> TASK BRIEF
Every record should be copied exactly, and the images omitted.

> INFORMATION SHOWN
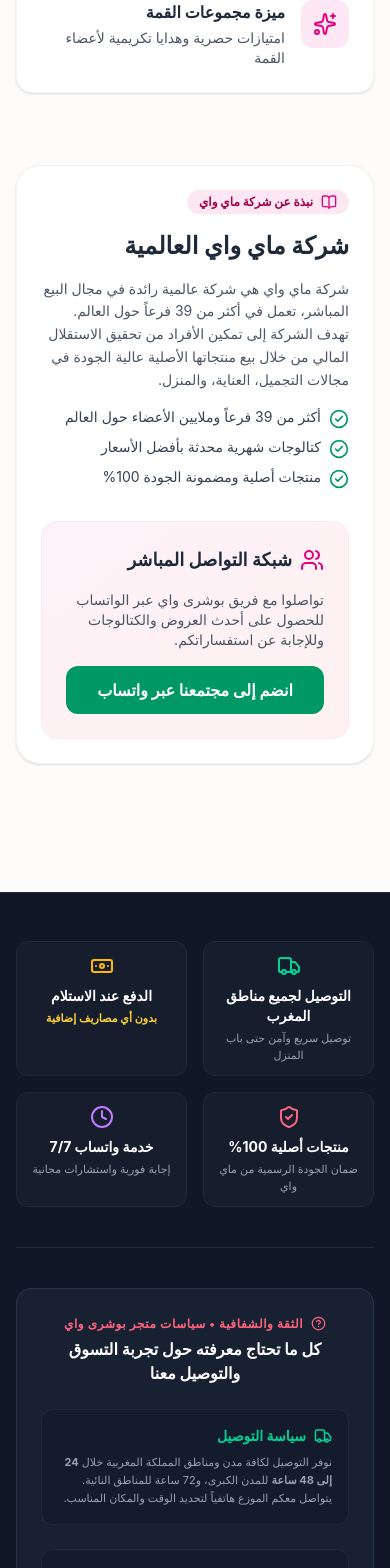
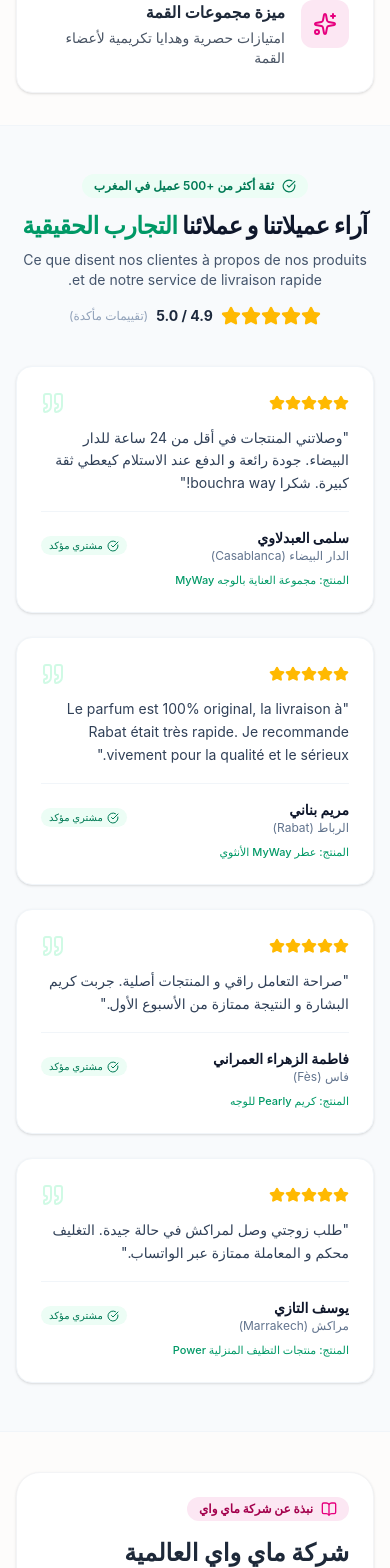
Before and after one commit to Yocef1983/BOUCHRA-Way, a React (Vite) app: page / in a window 390 px wide. Shown: the part 3480-5048 px from the top of the page. Built offline with nearby package versions, Linux system fonts and the light colour scheme.

Commit message:
feat(ux): ajout du composant avis clients Testimonials bilingue

```diff
--- a/src/App.tsx
+++ b/src/App.tsx
@@ -9,6 +9,7 @@ import { OrderSuccess } from './components/OrderSuccess';
 import { FloatingWhatsApp } from './components/FloatingWhatsApp';
 import RegistrationForm from './components/RegistrationForm';
 import Footer from './components/Footer';
+import { Testimonials } from './components/Testimonials';
 import { Product } from './data/products';
 import { CartItem, CompletedOrder } from './types/cart';
 import { CheckCircle2, Gift, Users, BookOpen, Sparkles } from 'lucide-react';
@@ -443,6 +444,9 @@ export default function App() {
               </div>
             </section>
 
+            {/* Section des Témoignages et Preuve Sociale (Ajoutée ici) */}
+            <Testimonials />
+
             {/* Section Institutionnelle "نبذة عن شركة ماي واي" */}
             <section className="max-w-7xl mx-auto px-4 py-10 mb-6" dir="rtl">
               <div className="bg-white rounded-3xl shadow-sm border border-gray-100 p-6 sm:p-10 text-right">
--- /dev/null
+++ b/src/components/Testimonials.tsx
@@ -0,0 +1,134 @@
+import React from 'react';
+import { Star, CheckCircle, Quote } from 'lucide-react';
+
+interface Testimonial {
+  id: string;
+  name: string;
+  city: string;
+  rating: number;
+  date: string;
+  comment: string;
+  productName: string;
+  verified: boolean;
+}
+
+const TESTIMONIALS_DATA: Testimonial[] = [
+  {
+    id: '1',
+    name: 'سلمى العبدلاوي',
+    city: 'الدار البيضاء (Casablanca)',
+    rating: 5,
+    date: 'منذ يومين',
+    comment: 'وصلاتني المنتجات في أقل من 24 ساعة للدار البيضاء. جودة رائعة و الدفع عند الاستلام كيعطي ثقة كبيرة. شكرا bouchra way!',
+    productName: 'مجموعة العناية بالوجه MyWay',
+    verified: true,
+  },
+  {
+    id: '2',
+    name: 'مريم بناني',
+    city: 'الرباط (Rabat)',
+    rating: 5,
+    date: 'منذ 4 أيام',
+    comment: 'Le parfum est 100% original, la livraison à Rabat était très rapide. Je recommande vivement pour la qualité et le sérieux.',
+    productName: 'عطر MyWay الأنثوي',
+    verified: true,
+  },
+  {
+    id: '3',
+    name: 'فاطمة الزهراء العمراني',
+    city: 'فاس (Fès)',
+    rating: 5,
+    date: 'منذ أسبوع',
+    comment: 'صراحة التعامل راقي و المنتجات أصلية. جربت كريم البشارة و النتيجة ممتازة من الأسبوع الأول.',
+    productName: 'كريم Pearly للوجه',
+    verified: true,
+  },
+  {
+    id: '4',
+    name: 'يوسف التازي',
+    city: 'مراكش (Marrakech)',
+    rating: 5,
+    date: 'منذ أسبوعين',
+    comment: 'طلب زوجتي وصل لمراكش في حالة جيدة. التغليف محكم و المعاملة ممتازة عبر الواتساب.',
+    productName: 'منتجات التظيف المنزلية Power',
+    verified: true,
+  },
+];
+
+export const Testimonials: React.FC = () => {
+  return (
+    <section className="py-12 bg-slate-50 border-y border-slate-100 dir-rtl" dir="rtl">
+      <div className="max-w-7xl mx-auto px-4 sm:px-6 lg:px-8">
+
+        {/* Header de la section */}
+        <div className="text-center max-w-3xl mx-auto mb-10">
+          <div className="inline-flex items-center gap-2 px-3 py-1 rounded-full bg-emerald-50 text-emerald-700 text-xs font-semibold mb-3">
+            <CheckCircle className="w-3.5 h-3.5" />
+            <span>ثقة أكثر من +500 عميل في المغرب</span>
+          </div>
+          <h2 className="text-2xl sm:text-3xl font-extrabold text-slate-900 tracking-tight">
+            آراء عميلاتنا و عملائنا <span className="text-emerald-600">التجارب الحقيقية</span>
+          </h2>
+          <p className="mt-2 text-sm text-slate-600">
+            Ce que disent nos clientes à propos de nos produits et de notre service de livraison rapide.
+          </p>
+
+          {/* Note moyenne globale */}
+          <div className="mt-4 flex items-center justify-center gap-2">
+            <div className="flex text-amber-400">
+              {[...Array(5)].map((_, i) => (
+                <Star key={i} className="w-5 h-5 fill-current" />
+              ))}
+            </div>
+            <span className="font-bold text-slate-800 text-sm">4.9 / 5.0</span>
+            <span className="text-xs text-slate-400">(تقييمات مأكدة)</span>
+          </div>
+        </div>
+
+        {/* Grille des avis */}
+        <div className="grid grid-cols-1 md:grid-cols-2 lg:grid-cols-4 gap-6">
+          {TESTIMONIALS_DATA.map((item) => (
+            <div
+              key={item.id}
+              className="bg-white rounded-2xl p-6 shadow-sm border border-slate-100 flex flex-col justify-between hover:shadow-md transition-shadow"
+            >
+              <div>
+                <div className="flex items-center justify-between mb-3">
+                  <div className="flex text-amber-400">
+                    {[...Array(item.rating)].map((_, i) => (
+                      <Star key={i} className="w-4 h-4 fill-current" />
+                    ))}
+                  </div>
+                  <Quote className="w-6 h-6 text-emerald-100" />
+                </div>
+
+                <p className="text-slate-700 text-sm leading-relaxed mb-4">
+                  "{item.comment}"
+                </p>
+              </div>
+
+              <div className="pt-4 border-t border-slate-100">
+                <div className="flex items-center justify-between">
+                  <div>
+                    <h4 className="font-bold text-slate-900 text-sm">{item.name}</h4>
+                    <p className="text-xs text-slate-500">{item.city}</p>
+                  </div>
+                  {item.verified && (
+                    <span className="inline-flex items-center gap-1 text-[10px] font-medium text-emerald-700 bg-emerald-50 px-2 py-0.5 rounded-full">
+                      <CheckCircle className="w-3 h-3" />
+                      مشتري مؤكد
+                    </span>
+                  )}
+                </div>
+                <p className="mt-2 text-[11px] text-emerald-600 font-medium truncate">
+                  المنتج: {item.productName}
+                </p>
+              </div>
+            </div>
+          ))}
+        </div>
+
+      </div>
+    </section>
+  );
+};
```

> RESPONSE AREA
Before and after one commit to Yocef1983/BOUCHRA-Way, a React (Vite) app: page / in a window 390 px wide. Shown: the part 3480-5048 px from the top of the page. Built offline with nearby package versions, Linux system fonts and the light colour scheme.

Commit message:
feat(ux): ajout du composant avis clients Testimonials bilingue

```diff
--- a/src/App.tsx
+++ b/src/App.tsx
@@ -9,6 +9,7 @@ import { OrderSuccess } from './components/OrderSuccess';
 import { FloatingWhatsApp } from './components/FloatingWhatsApp';
 import RegistrationForm from './components/RegistrationForm';
 import Footer from './components/Footer';
+import { Testimonials } from './components/Testimonials';
 import { Product } from './data/products';
 import { CartItem, CompletedOrder } from './types/cart';
 import { CheckCircle2, Gift, Users, BookOpen, Sparkles } from 'lucide-react';
@@ -443,6 +444,9 @@ export default function App() {
               </div>
             </section>
 
+            {/* Section des Témoignages et Preuve Sociale (Ajoutée ici) */}
+            <Testimonials />
+
             {/* Section Institutionnelle "نبذة عن شركة ماي واي" */}
             <section className="max-w-7xl mx-auto px-4 py-10 mb-6" dir="rtl">
               <div className="bg-white rounded-3xl shadow-sm border border-gray-100 p-6 sm:p-10 text-right">
--- /dev/null
+++ b/src/components/Testimonials.tsx
@@ -0,0 +1,134 @@
+import React from 'react';
+import { Star, CheckCircle, Quote } from 'lucide-react';
+
+interface Testimonial {
+  id: string;
+  name: string;
+  city: string;
+  rating: number;
+  date: string;
+  comment: string;
+  productName: string;
+  verified: boolean;
+}
+
+const TESTIMONIALS_DATA: Testimonial[] = [
+  {
+    id: '1',
+    name: 'سلمى العبدلاوي',
+    city: 'الدار البيضاء (Casablanca)',
+    rating: 5,
+    date: 'منذ يومين',
+    comment: 'وصلاتني المنتجات في أقل من 24 ساعة للدار البيضاء. جودة رائعة و الدفع عند الاستلام كيعطي ثقة كبيرة. شكرا bouchra way!',
+    productName: 'مجموعة العناية بالوجه MyWay',
+    verified: true,
+  },
+  {
+    id: '2',
+    name: 'مريم بناني',
+    city: 'الرباط (Rabat)',
+    rating: 5,
+    date: 'منذ 4 أيام',
+    comment: 'Le parfum est 100% original, la livraison à Rabat était très rapide. Je recommande vivement pour la qualité et le sérieux.',
+    productName: 'عطر MyWay الأنثوي',
+    verified: true,
+  },
+  {
+    id: '3',
+    name: 'فاطمة الزهراء العمراني',
+    city: 'فاس (Fès)',
+    rating: 5,
+    date: 'منذ أسبوع',
+    comment: 'صراحة التعامل راقي و المنتجات أصلية. جربت كريم البشارة و النتيجة ممتازة من الأسبوع الأول.',
+    productName: 'كريم Pearly للوجه',
+    verified: true,
+  },
+  {
+    id: '4',
+    name: 'يوسف التازي',
+    city: 'مراكش (Marrakech)',
+    rating: 5,
+    date: 'منذ أسبوعين',
+    comment: 'طلب زوجتي وصل لمراكش في حالة جيدة. التغليف محكم و المعاملة ممتازة عبر الواتساب.',
+    productName: 'منتجات التظيف المنزلية Power',
+    verified: true,
+  },
+];
+
+export const Testimonials: React.FC = () => {
+  return (
+    <section className="py-12 bg-slate-50 border-y border-slate-100 dir-rtl" dir="rtl">
+      <div className="max-w-7xl mx-auto px-4 sm:px-6 lg:px-8">
+
+        {/* Header de la section */}
+        <div className="text-center max-w-3xl mx-auto mb-10">
+          <div className="inline-flex items-center gap-2 px-3 py-1 rounded-full bg-emerald-50 text-emerald-700 text-xs font-semibold mb-3">
+            <CheckCircle className="w-3.5 h-3.5" />
+            <span>ثقة أكثر من +500 عميل في المغرب</span>
+          </div>
+          <h2 className="text-2xl sm:text-3xl font-extrabold text-slate-900 tracking-tight">
+            آراء عميلاتنا و عملائنا <span className="text-emerald-600">التجارب الحقيقية</span>
+          </h2>
+          <p className="mt-2 text-sm text-slate-600">
+            Ce que disent nos clientes à propos de nos produits et de notre service de livraison rapide.
+          </p>
+
+          {/* Note moyenne globale */}
+          <div className="mt-4 flex items-center justify-center gap-2">
+            <div className="flex text-amber-400">
+              {[...Array(5)].map((_, i) => (
+                <Star key={i} className="w-5 h-5 fill-current" />
+              ))}
+            </div>
+            <span className="font-bold text-slate-800 text-sm">4.9 / 5.0</span>
+            <span className="text-xs text-slate-400">(تقييمات مأكدة)</span>
+          </div>
+        </div>
+
+        {/* Grille des avis */}
+        <div className="grid grid-cols-1 md:grid-cols-2 lg:grid-cols-4 gap-6">
+          {TESTIMONIALS_DATA.map((item) => (
+            <div
+              key={item.id}
+              className="bg-white rounded-2xl p-6 shadow-sm border border-slate-100 flex flex-col justify-between hover:shadow-md transition-shadow"
+            >
+              <div>
+                <div className="flex items-center justify-between mb-3">
+                  <div className="flex text-amber-400">
+                    {[...Array(item.rating)].map((_, i) => (
+                      <Star key={i} className="w-4 h-4 fill-current" />
+                    ))}
+                  </div>
+                  <Quote className="w-6 h-6 text-emerald-100" />
+                </div>
+
+                <p className="text-slate-700 text-sm leading-relaxed mb-4">
+                  "{item.comment}"
+                </p>
+              </div>
+
+              <div className="pt-4 border-t border-slate-100">
+                <div className="flex items-center justify-between">
+                  <div>
+                    <h4 className="font-bold text-slate-900 text-sm">{item.name}</h4>
+                    <p className="text-xs text-slate-500">{item.city}</p>
+                  </div>
+                  {item.verified && (
+                    <span className="inline-flex items-center gap-1 text-[10px] font-medium text-emerald-700 bg-emerald-50 px-2 py-0.5 rounded-full">
+                      <CheckCircle className="w-3 h-3" />
+                      مشتري مؤكد
+                    </span>
+                  )}
+                </div>
+                <p className="mt-2 text-[11px] text-emerald-600 font-medium truncate">
+                  المنتج: {item.productName}
+                </p>
+              </div>
+            </div>
+          ))}
+        </div>
+
+      </div>
+    </section>
+  );
+};
```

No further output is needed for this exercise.